The expression of concern exhibited by Penang Gerakan over the Taman Manggis controversy is as flimsy as a torn piece of used tissue, writes Angeline Loh.
Barisan Nasional’s Penang branches never stopped engaging in ‘pot-calling-the-kettle-black’ debates with the opposition-led Penang state government.
Its latest ‘sandiwara’ attempting to link a private house purchase deal made by Penang’s chief minister and the allegedly controversial Taman Manggis land in the heart of town has exposed the BN’s impulsive inclination to ‘put-their-feet-into-their mouths’.
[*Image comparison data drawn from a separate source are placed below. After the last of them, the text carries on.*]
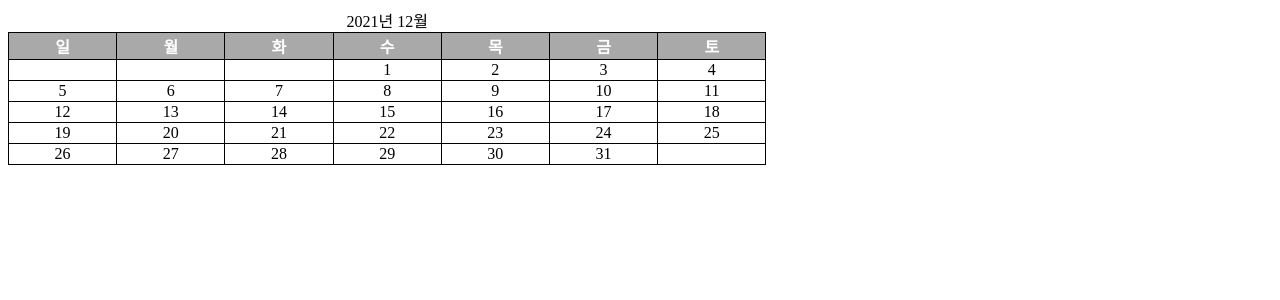
Repository: Jin0207/jsp
Page: http://localhost/day1210/calendarTest.jsp
The author's editor kept a copy of each file at every save. The page is drawn from the files as they stood at one save, then again after the next save.
The browser window is 1280 px wide. The pictures show the whole page.
The page is served by Tomcat 9.

Above is the page before, as saved 2021-12-10 06:22:51.

After the next save:
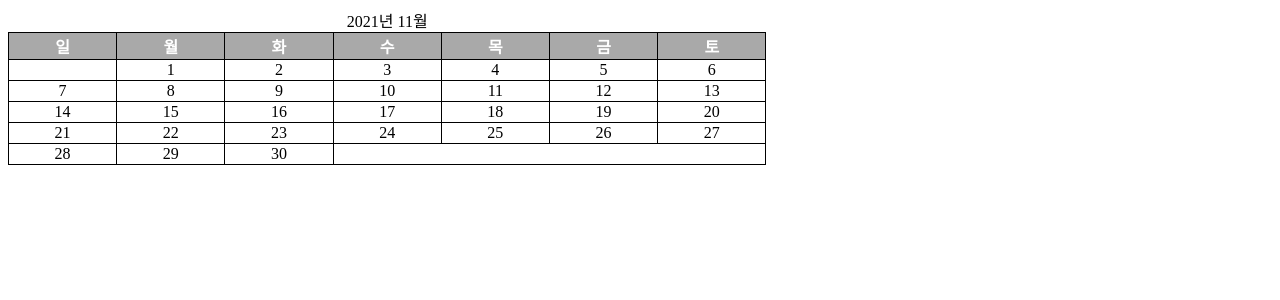
Saved 47 s later.
--- a/day1210/src/main/webapp/calendarTest.jsp
+++ b/day1210/src/main/webapp/calendarTest.jsp
@@ -27,7 +27,7 @@
 		String[] days = {"일","월","화","수","목","금","토"};
 		Date today = new Date();
 		int year = today.getYear();
-		int month = today.getMonth();
+		int month = 10;
 		Date day = new Date(year,month,1);
 		int firstDay = day.getDay();
 	%>

After the save that followed:
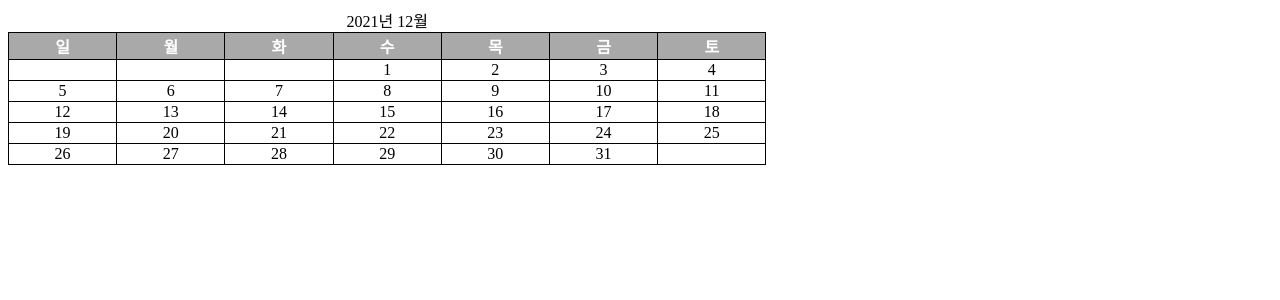
Saved 9 s later.
--- a/day1210/src/main/webapp/calendarTest.jsp
+++ b/day1210/src/main/webapp/calendarTest.jsp
@@ -27,7 +27,7 @@
 		String[] days = {"일","월","화","수","목","금","토"};
 		Date today = new Date();
 		int year = today.getYear();
-		int month = 10;
+		int month = today.getMonth();
 		Date day = new Date(year,month,1);
 		int firstDay = day.getDay();
 	%>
A Penang Gerakan statement at a media conference, publicised on 30 March 2016 over ntv7’s 8pm English news, probably raised some eyebrows and cynical amused laughter from the public. A spokesperson said that the previous BN government had allocated the Taman Manggis land for low and medium-cost housing because it was concerned for the poor. He seemed to make out that the Gerakan-BN administration had made the provision of low-cost housing a priority in Penang and that the present DAP-led Pakatan state government has no concern for those in the lower income strata.
Putting aside the allegations first initiated by a Penang Umno branch of price under-cutting in the house purchase by the Penang chief minister and the link between that and the disputed Taman Manggis land, which BN agents are trying hard to establish but have not yet substantiated with concrete evidence; the expression of concern exhibited by Penang Gerakan is as flimsy as a torn piece of used tissue.
While the MACC has stepped in to look into this mess with the apparently cordial encouragement and cooperation of the Penang CM, Penang BN continues to blow hot air in Parliament and in the state, obviously trying to influence the process and public opinion. The ‘sandiwara’ has gone to another level, where the Umno-BN hope to rev up public excitement with talk of “to-debate-or-not-to-debate” the issue in public (now called off).
The irony of it all is that the BN was utterly defeated in Penang in GE12 and GE13 despite their ‘hard sell’ attempts to ‘persuade’ Penang voters to return to their fold. This foot-in-mouth habit has only served to remind the electorate why Penangites rejected the BN administration in favour of the opposition DAP-led Pakatan state administration.
Although no government is perfect, all we need to do is to look back at the state of affairs in Penang under the Gerakan-led BN administration and compare it to the current state of affairs under the DAP-led Pakatan administration.
Did Penang voters push out the Gerakan-led BN state government because they showed concern for those in the lower-income strata and the poor? If memory serves, promises made by the Penang BN administration were nothing more than that. Do we have other options besides a two-party state?
Do we want to go back to those bad old days or look forward to a future the establishment of greater democracy in this country, with Penang a pioneer state in making democracy a reality for keeps. The choice is in the hands of the Penang electorate.